:: Problem to work on ::
Pick out and copy every line below that has the word "index".

──────── Exercise material ────────

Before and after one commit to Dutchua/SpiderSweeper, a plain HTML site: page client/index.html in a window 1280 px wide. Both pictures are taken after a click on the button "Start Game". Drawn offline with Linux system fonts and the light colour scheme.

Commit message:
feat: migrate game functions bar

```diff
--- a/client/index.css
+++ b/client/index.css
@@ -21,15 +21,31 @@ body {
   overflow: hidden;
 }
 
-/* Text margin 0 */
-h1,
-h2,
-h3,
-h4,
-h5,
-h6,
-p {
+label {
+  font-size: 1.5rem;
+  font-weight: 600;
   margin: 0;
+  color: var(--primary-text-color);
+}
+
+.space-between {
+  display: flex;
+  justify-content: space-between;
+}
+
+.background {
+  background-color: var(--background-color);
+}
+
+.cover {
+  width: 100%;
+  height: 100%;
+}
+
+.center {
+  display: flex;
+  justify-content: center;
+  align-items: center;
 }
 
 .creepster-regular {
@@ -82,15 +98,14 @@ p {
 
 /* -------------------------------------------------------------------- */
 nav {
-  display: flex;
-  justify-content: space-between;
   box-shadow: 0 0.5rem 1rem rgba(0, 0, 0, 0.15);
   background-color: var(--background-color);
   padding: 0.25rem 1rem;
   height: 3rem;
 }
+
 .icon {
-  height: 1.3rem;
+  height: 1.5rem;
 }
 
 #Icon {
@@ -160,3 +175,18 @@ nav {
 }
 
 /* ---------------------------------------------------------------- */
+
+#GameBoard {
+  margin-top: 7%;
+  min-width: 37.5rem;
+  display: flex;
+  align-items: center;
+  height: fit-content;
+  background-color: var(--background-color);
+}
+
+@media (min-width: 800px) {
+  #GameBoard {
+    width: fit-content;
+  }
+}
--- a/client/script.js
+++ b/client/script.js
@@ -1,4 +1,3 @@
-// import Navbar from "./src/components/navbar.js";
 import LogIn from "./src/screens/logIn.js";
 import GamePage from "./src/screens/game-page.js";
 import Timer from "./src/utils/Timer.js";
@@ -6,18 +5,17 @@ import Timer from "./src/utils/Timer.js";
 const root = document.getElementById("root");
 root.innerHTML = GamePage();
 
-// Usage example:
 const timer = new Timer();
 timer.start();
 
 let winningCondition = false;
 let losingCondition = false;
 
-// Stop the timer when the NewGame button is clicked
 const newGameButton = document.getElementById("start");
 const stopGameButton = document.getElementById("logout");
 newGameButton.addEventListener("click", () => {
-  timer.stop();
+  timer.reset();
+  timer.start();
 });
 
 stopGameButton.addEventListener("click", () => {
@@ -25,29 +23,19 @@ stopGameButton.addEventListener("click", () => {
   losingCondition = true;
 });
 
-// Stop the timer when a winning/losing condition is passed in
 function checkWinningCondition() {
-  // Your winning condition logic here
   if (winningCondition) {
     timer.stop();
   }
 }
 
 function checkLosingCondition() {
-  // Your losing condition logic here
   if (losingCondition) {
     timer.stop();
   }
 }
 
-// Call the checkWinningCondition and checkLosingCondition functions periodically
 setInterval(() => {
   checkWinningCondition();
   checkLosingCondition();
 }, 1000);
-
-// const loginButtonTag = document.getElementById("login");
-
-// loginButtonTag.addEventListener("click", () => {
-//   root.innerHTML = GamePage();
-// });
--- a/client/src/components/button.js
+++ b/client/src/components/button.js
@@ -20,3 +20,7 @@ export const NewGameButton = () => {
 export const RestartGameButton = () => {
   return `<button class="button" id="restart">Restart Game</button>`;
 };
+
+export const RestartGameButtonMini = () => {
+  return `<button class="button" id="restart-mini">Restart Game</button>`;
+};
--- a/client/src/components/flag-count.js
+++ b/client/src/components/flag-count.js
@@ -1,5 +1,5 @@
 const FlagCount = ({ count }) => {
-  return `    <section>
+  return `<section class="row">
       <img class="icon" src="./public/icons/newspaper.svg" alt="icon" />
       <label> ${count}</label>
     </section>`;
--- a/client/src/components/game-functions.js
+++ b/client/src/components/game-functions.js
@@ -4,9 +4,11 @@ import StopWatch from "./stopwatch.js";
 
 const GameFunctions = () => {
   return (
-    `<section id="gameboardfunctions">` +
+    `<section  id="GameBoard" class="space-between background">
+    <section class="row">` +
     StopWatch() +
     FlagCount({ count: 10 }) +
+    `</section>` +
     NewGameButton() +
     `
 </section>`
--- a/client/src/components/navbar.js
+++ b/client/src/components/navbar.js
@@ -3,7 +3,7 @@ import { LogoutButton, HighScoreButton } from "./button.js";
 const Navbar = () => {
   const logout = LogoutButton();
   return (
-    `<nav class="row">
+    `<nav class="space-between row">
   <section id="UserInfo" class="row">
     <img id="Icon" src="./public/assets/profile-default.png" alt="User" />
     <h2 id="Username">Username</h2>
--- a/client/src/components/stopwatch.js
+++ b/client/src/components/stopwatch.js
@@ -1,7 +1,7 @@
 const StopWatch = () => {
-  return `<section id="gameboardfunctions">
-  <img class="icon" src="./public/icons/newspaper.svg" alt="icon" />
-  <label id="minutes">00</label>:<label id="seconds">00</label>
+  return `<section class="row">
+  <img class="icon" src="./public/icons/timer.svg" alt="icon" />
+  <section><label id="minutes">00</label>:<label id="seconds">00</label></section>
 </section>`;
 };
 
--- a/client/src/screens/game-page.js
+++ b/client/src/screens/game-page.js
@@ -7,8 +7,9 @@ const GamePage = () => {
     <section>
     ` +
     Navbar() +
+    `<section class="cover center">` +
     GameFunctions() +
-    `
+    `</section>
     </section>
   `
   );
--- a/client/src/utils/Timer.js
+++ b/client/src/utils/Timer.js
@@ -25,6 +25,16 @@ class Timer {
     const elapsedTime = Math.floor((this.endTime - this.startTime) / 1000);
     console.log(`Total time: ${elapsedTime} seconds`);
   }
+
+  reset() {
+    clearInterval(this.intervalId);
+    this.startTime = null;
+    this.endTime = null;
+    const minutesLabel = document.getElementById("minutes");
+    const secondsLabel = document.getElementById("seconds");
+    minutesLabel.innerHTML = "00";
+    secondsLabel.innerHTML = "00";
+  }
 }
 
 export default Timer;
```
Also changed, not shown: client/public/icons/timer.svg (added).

────────

:: Problem solution ::
Before and after one commit to Dutchua/SpiderSweeper, a plain HTML site: page client/index.html in a window 1280 px wide. Both pictures are taken after a click on the button "Start Game". Drawn offline with Linux system fonts and the light colour scheme.
--- a/client/index.css
+++ b/client/index.css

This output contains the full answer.